Turner writes, “More strenuous, much more strenuous, was the lot of the running footman, who had two roles: one, as a messenger with urgent dispatches; two, as a species of herald in front of his master’s carriage. This fleet-footed servant took enormous pride in his calling, but it was a dying one, rendered superfluous by steady improvements in highways and communications; and by the end of the [eighteenth] century only old-fashioned noblemen retained servants of this type.
“The sort of emergency in which the running footman excelled is illustrated in a story of the Duke of Lauderdale [….] In his castle at Thirlstane, near Lauder, the Duke was informed, as his table was being laid for dinner, that there was a shortage of plate. He therefore sent a running footman over the Lammermuir Hills to his other castle at Lethington, near Haddington, fifteen miles away to fetch some additional articles, and the mission was completed in time for dinner.
“An Earl of Home one evening ordered a running footman to set off at once from his Berwickshire castle to Edinburgh on important business. On going downstairs next morning the Earl found the man asleep in the hall and was about to chastise him for disobedience when the man explained that he had already been there and back, a matter of thirty-five miles each way.
“The writer John O’Keeffe says of a running footman he saw in his youth in Ireland:

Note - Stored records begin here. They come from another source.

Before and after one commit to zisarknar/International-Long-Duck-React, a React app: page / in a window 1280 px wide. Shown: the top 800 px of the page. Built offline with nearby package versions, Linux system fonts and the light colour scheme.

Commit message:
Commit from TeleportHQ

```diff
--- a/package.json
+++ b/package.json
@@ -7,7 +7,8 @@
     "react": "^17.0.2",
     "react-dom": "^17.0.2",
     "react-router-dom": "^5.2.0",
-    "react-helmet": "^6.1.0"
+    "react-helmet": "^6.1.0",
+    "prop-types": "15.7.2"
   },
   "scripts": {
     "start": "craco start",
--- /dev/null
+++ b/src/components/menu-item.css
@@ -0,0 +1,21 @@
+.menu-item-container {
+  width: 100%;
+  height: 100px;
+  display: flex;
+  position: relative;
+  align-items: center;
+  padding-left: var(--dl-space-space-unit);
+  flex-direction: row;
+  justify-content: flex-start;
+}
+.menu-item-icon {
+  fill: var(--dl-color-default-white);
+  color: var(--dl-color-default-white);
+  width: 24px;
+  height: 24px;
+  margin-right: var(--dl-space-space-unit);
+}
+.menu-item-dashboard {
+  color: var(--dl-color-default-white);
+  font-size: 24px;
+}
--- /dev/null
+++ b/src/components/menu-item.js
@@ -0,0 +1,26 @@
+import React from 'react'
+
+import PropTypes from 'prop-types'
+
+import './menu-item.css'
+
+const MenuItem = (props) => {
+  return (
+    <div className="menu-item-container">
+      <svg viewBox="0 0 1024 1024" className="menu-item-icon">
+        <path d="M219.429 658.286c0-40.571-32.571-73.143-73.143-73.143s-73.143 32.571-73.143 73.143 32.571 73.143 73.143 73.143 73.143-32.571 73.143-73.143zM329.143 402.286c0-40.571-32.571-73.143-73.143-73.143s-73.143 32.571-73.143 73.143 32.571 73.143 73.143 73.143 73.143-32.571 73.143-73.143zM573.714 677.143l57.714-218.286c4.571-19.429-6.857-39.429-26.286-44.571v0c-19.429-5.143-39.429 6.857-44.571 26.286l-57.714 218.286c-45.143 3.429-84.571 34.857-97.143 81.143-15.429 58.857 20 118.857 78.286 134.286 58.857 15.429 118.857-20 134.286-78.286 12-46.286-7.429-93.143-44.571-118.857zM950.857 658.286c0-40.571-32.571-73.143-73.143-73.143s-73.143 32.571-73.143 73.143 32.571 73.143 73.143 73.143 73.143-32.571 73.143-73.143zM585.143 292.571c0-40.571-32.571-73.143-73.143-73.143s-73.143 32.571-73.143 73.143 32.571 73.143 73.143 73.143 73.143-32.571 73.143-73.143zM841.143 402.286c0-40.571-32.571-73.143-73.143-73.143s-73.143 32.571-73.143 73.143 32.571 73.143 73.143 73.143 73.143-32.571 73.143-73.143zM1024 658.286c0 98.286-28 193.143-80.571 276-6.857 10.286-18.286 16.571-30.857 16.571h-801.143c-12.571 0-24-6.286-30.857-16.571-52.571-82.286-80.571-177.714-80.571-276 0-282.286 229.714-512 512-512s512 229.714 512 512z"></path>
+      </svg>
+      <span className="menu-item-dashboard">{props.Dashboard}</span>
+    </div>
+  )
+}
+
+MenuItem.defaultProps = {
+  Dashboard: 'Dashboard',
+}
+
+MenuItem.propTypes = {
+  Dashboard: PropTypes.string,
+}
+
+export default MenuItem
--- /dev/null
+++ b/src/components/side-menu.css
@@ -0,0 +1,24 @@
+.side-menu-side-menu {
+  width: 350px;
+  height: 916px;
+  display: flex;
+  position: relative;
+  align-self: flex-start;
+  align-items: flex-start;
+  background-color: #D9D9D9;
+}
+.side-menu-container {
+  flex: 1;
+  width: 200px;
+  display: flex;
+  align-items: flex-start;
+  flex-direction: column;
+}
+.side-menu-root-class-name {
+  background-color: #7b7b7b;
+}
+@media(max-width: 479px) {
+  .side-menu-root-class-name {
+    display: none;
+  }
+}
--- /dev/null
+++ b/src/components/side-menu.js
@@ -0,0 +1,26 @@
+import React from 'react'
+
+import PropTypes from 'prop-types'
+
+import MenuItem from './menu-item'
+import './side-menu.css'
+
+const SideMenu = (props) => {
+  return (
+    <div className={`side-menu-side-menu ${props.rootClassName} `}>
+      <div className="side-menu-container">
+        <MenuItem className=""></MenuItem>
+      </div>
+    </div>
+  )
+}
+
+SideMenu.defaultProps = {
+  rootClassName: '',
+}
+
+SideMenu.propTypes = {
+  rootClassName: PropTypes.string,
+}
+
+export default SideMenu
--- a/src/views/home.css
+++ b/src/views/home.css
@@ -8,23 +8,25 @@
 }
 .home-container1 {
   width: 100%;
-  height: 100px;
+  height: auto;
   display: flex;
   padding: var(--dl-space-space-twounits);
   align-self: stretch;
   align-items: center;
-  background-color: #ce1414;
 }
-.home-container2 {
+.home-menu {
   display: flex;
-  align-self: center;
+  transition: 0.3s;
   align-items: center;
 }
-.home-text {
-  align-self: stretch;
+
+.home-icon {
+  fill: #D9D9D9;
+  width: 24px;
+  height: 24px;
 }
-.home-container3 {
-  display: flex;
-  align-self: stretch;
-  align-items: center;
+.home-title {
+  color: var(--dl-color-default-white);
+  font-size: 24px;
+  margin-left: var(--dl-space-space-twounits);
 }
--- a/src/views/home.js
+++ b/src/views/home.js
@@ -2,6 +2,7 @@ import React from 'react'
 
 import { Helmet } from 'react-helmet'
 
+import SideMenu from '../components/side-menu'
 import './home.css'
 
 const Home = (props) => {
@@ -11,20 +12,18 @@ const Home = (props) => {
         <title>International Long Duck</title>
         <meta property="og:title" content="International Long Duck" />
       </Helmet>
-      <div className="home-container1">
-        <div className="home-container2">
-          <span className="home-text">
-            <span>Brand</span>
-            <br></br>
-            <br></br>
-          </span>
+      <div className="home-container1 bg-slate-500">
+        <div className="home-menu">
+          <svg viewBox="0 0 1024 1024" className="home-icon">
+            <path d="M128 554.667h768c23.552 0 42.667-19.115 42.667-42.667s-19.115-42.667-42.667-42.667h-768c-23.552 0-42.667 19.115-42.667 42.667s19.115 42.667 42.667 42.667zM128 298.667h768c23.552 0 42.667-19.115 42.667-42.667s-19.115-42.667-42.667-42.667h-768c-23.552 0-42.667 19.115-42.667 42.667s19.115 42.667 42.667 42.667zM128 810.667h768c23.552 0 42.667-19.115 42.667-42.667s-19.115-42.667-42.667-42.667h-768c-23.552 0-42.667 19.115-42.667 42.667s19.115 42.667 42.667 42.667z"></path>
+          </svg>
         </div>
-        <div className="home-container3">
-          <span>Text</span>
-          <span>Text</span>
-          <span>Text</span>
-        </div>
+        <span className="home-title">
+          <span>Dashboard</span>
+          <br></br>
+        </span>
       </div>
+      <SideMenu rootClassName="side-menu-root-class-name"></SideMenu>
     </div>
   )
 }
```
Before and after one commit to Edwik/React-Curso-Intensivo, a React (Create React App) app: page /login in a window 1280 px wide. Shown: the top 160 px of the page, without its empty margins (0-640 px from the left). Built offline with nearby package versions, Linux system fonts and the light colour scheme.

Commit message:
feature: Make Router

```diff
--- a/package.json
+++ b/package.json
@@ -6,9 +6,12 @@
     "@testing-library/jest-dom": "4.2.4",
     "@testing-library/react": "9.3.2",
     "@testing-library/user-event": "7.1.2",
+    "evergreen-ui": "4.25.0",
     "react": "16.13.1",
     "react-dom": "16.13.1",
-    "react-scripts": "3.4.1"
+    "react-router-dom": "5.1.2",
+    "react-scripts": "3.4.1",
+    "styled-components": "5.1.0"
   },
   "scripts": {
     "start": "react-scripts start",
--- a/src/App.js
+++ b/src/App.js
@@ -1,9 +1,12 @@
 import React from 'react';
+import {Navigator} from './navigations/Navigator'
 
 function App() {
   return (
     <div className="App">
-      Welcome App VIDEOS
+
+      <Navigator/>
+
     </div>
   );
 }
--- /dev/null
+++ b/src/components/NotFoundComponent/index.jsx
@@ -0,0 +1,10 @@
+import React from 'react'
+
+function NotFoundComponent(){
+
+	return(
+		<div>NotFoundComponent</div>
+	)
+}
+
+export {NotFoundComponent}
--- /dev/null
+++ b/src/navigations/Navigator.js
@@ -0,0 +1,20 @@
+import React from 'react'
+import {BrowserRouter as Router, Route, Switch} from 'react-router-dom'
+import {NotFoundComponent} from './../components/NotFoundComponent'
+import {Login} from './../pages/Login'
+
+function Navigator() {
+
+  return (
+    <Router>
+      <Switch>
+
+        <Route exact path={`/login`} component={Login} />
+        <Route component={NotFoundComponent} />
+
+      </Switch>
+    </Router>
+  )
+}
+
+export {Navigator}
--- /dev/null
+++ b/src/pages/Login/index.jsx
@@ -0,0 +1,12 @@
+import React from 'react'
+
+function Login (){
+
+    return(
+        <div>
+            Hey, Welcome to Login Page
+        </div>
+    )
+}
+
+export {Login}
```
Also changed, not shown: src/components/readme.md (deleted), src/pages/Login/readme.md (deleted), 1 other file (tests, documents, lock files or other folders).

“‘He looked so agile, and seemed all air like a Mercury; he never minded roads but took the short cut, and by the help of his pole, absolutely seemed to fly over hedge, ditch and small river.’
I never thought an eighteenth-century aristocrat might need to verify a potential employee’s pole vaulting skills, but there you go.
“The running footman who preceded his master’s carriage did so primarily to let people know that a great man was coming, though in theory his function was to assist in the equipage over rough or muddy ground. Usually he wore a jockey-style parti-coloured livery with white linen trousers and carried a long ornamental staff, in the head of which might be housed a hard-boiled egg and a small quantity of wine. [What, that’s it? Not also a five-course meal and some cocaine to keep his energy up???] If he needed a respite he would signal with his staff to the coachman, but this was rarely necessary. The running footman on carriage duty was prepared to cover sixty miles and more in a day, at an average of six to seven miles an hour.
“In London the fourth Duke of Queensberry (‘Old Q’) continued to employ running footmen until his death in 1810. He would try out applicants in Piccadilly, lending them his livery for the occasion, and then stand watch in hand on his balcony to time their performance. There is a story that he said to one candidate: ‘You will do very well for me.’ The reply was, ‘And your livery will do very well for me,’ with which the runner bolted.” (30-32). Presumably to sell the livery or to commit acts in the Duke’s name (since the livery would be recognized) and therefore be able to get away with not paying for things. “Add it to his Grace’s bill!” That sort of thing.